This spring has been pretty busy and keep forgetting to post an update on “Large Marge“, our new standing press. She had been in storage for a while before arriving here and needed a bit of TLC before we could start using her. We also needed some help from our colleagues in Facilities to create a modification for the base.
After vacuuming off the cobwebs and giving all the parts a quick brushing, I wanted to address the rust that had started accumulating on the base and support rods.
The rust was pretty superficial, so I was able to remove it with steel wool. I applied a thin layer of Bowling Alley Wax to all of the surfaces to prevent further oxidation.
The next thing that needed addressing was lubricating the threads of the large screw. The grease inside the threaded flange was still functional, but all of the lubricant exposed to air had completely dried out. I found the easiest way to remove it was to scrape it off the threads with a micro-chisel.
Once the screw was clean, I added some new lithium grease and then raised and lowered the platen a couple of times to spread it across the threads evenly.
The most important addition to Marge was a modification to the base. These presses were designed for edition work with many books being stacked between pressboards and loaded in at once. This means that with the platen in its lowest position, there is still about 30″ of daylight between the base and platen. Since we are only pressing one item at a time, we needed to raise that bottom surface up.
Thankfully one of the carpenters in Duke’s Facilities Management Department was able to build a box that fits exactly inside the gap. The box is reinforced to withstand the full strength of the press, even when someone is using the extended arm to tighten it. An added bonus is that all of the pressboards can be stored inside.

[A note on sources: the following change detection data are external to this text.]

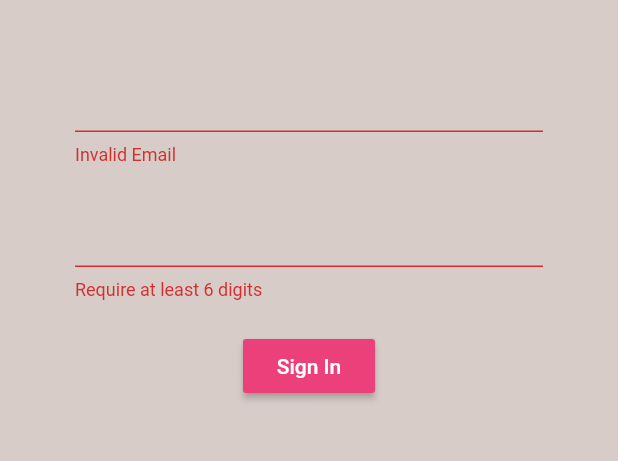
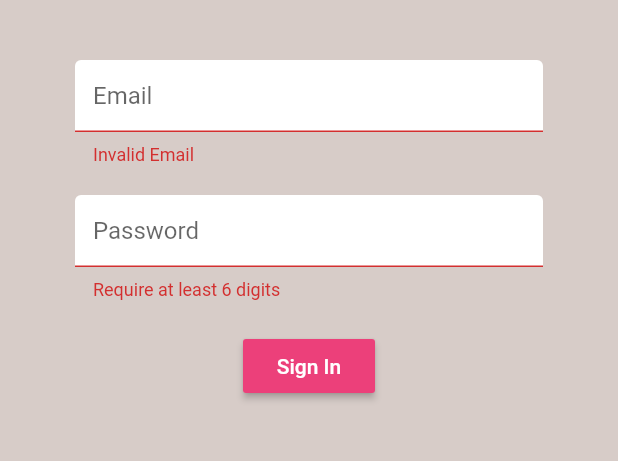
Before and after one commit to 7imaZz/brew_crew, a Flutter app: the screen it shows after launch, after a tap on "Sign In", on a phone screen of 412 x 824 dp, the part 84-545 px from its top. Run offline on Flutter 3.47's test engine with Material 2 defaults, Android fonts, the phone set to English and light mode, and no system bars; our stand-ins replace cloud_firestore, firebase_auth, firebase_core, flutter_spinkit; accounts and stored records are empty.

```diff
--- /dev/null
+++ b/lib/pojo/brew_model.dart
@@ -0,0 +1,8 @@
+class Brew{
+
+  String name;
+  String sugar;
+  int strength;
+
+  Brew({this.name, this.sugar, this.strength});
+}
--- a/lib/screens/authentication/sign_in.dart
+++ b/lib/screens/authentication/sign_in.dart
@@ -1,4 +1,6 @@
 import 'package:brew_crew/service/auth_service.dart';
+import 'package:brew_crew/shared/constants.dart';
+import 'package:brew_crew/shared/loading.dart';
 import 'package:flutter/material.dart';
 
 
@@ -21,9 +23,12 @@ class _SignInState extends State<SignIn> {
   String password = '';
   String error = '';
 
+  bool loading = false;
+
   @override
   Widget build(BuildContext context) {
-    return Scaffold(
+    return loading? Loading(): Scaffold(
+      resizeToAvoidBottomPadding: false,
       backgroundColor: Colors.brown[100],
       appBar: AppBar(
         actions: [
@@ -53,6 +58,7 @@ class _SignInState extends State<SignIn> {
                     email = val;
                   });
                 },
+                decoration: customInputDecoration('Email')
               ),
               SizedBox(height: 20.0),
               TextFormField(
@@ -61,6 +67,7 @@ class _SignInState extends State<SignIn> {
                 onChanged: (val){
                   password = val;
                 },
+                decoration: customInputDecoration('Password')
               ),
               SizedBox(height: 20.0),
               RaisedButton(
@@ -73,10 +80,14 @@ class _SignInState extends State<SignIn> {
                 ),
                 onPressed: () async{
                   if(_formKey.currentState.validate()) {
+                    setState(() {
+                      loading = true;
+                    });
                     dynamic result = await authService.signInWithEmailAndPassword(email, password);
                     if(result == null){
                       setState(() {
                         error = 'Invalid Login';
+                        loading = false;
                       });
                     }
                   }
@@ -88,7 +99,8 @@ class _SignInState extends State<SignIn> {
                 style: TextStyle(
                   color: Colors.red,
                 ),
-              )
+              ),
+              Expanded(child: SizedBox(height: 20.0)),
             ],
           ),
         )
--- a/lib/service/auth_service.dart
+++ b/lib/service/auth_service.dart
@@ -1,4 +1,5 @@
 import 'package:brew_crew/pojo/user_model.dart';
+import 'package:brew_crew/service/database.dart';
 import 'package:firebase_auth/firebase_auth.dart';
 
 class AuthService {
@@ -44,11 +45,14 @@ class AuthService {
     try{
       UserCredential credential = await _auth.createUserWithEmailAndPassword(email: email, password: password);
       User user = credential.user;
+      DatabaseService(uid: user.uid).updateUserData('0', 'New Crew Member', 100);
       return _userFromFirebase(user);
     }catch(e){
       print(e.toString());
     }
   }
+
+
 
   Future signOut() async{
     try {
--- /dev/null
+++ b/lib/shared/constants.dart
@@ -0,0 +1,13 @@
+import 'package:flutter/material.dart';
+
+customInputDecoration(String hint) => InputDecoration(
+    hintText: hint,
+    fillColor: Colors.white,
+    filled: true,
+    enabledBorder: OutlineInputBorder(
+        borderSide: BorderSide(color: Colors.white, width: 2.0)
+    ),
+    focusedBorder:OutlineInputBorder(
+        borderSide: BorderSide(color: Colors.pink, width: 2.0)
+    )
+);
--- a/pubspec.yaml
+++ b/pubspec.yaml
@@ -27,6 +27,7 @@ dependencies:
   firebase_auth: ^0.18.1+2
   cloud_firestore: ^0.14.1+3
   provider: ^4.3.2+2
+  flutter_spinkit: ^4.1.2
 
 
   # The following adds the Cupertino Icons font to your application.
```
Also changed, not shown: lib/screens/authentication/register.dart (+13 -3 lines), lib/screens/home/brew_list.dart (added, +24 -0 lines), lib/screens/home/brew_tile.dart (added, +29 -0 lines), lib/screens/home/home.dart (+11 -1 lines), lib/service/database.dart (added, +44 -0 lines), lib/shared/loading.dart (added, +17 -0 lines), pubspec.lock.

I’m looking forward to putting this press to use, particularly for building clamshell boxes for folio and double folio-sized books. Books of that size are often very heavy and difficult to move around, so they can benefit from the added protection of a cloth-covered enclosure.